Set down the full listing exactly, character for character.

- Recorded data:

--- --- ---

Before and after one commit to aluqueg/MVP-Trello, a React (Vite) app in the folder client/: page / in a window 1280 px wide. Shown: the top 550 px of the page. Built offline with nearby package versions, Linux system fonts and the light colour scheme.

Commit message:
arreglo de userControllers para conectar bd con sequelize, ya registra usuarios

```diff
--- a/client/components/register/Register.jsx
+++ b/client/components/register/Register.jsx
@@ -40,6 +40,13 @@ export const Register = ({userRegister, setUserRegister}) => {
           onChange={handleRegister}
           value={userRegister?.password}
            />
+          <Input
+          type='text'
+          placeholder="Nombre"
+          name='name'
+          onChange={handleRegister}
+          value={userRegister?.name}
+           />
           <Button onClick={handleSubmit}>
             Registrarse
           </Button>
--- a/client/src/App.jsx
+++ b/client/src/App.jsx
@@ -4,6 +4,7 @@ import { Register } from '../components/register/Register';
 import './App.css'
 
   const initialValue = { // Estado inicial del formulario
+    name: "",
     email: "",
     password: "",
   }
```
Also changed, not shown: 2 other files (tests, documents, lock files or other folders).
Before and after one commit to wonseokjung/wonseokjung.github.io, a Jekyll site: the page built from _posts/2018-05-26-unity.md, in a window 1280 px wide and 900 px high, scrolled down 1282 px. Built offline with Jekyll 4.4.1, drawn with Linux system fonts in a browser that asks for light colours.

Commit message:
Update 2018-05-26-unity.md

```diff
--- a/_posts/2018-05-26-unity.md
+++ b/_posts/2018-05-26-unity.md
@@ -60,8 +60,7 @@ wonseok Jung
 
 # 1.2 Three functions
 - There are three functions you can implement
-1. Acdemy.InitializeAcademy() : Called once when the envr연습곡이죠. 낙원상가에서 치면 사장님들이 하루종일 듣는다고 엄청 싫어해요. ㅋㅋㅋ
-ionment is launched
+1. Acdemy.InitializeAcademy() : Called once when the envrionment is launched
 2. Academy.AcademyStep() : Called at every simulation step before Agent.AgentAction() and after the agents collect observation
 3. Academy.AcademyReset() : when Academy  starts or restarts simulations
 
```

--- --- ---

- Written answer:
Before and after one commit to aluqueg/MVP-Trello, a React (Vite) app in the folder client/: page / in a window 1280 px wide. Shown: the top 550 px of the page. Built offline with nearby package versions, Linux system fonts and the light colour scheme.

Commit message:
arreglo de userControllers para conectar bd con sequelize, ya registra usuarios

```diff
--- a/client/components/register/Register.jsx
+++ b/client/components/register/Register.jsx
@@ -40,6 +40,13 @@ export const Register = ({userRegister, setUserRegister}) => {
           onChange={handleRegister}
           value={userRegister?.password}
            />
+          <Input
+          type='text'
+          placeholder="Nombre"
+          name='name'
+          onChange={handleRegister}
+          value={userRegister?.name}
+           />
           <Button onClick={handleSubmit}>
             Registrarse
           </Button>
--- a/client/src/App.jsx
+++ b/client/src/App.jsx
@@ -4,6 +4,7 @@ import { Register } from '../components/register/Register';
 import './App.css'
 
   const initialValue = { // Estado inicial del formulario
+    name: "",
     email: "",
     password: "",
   }
```
Also changed, not shown: 2 other files (tests, documents, lock files or other folders).
Before and after one commit to wonseokjung/wonseokjung.github.io, a Jekyll site: the page built from _posts/2018-05-26-unity.md, in a window 1280 px wide and 900 px high, scrolled down 1282 px. Built offline with Jekyll 4.4.1, drawn with Linux system fonts in a browser that asks for light colours.

Commit message:
Update 2018-05-26-unity.md

```diff
--- a/_posts/2018-05-26-unity.md
+++ b/_posts/2018-05-26-unity.md
@@ -60,8 +60,7 @@ wonseok Jung
 
 # 1.2 Three functions
 - There are three functions you can implement
-1. Acdemy.InitializeAcademy() : Called once when the envr연습곡이죠. 낙원상가에서 치면 사장님들이 하루종일 듣는다고 엄청 싫어해요. ㅋㅋㅋ
-ionment is launched
+1. Acdemy.InitializeAcademy() : Called once when the envrionment is launched
 2. Academy.AcademyStep() : Called at every simulation step before Agent.AgentAction() and after the agents collect observation
 3. Academy.AcademyReset() : when Academy  starts or restarts simulations
 
```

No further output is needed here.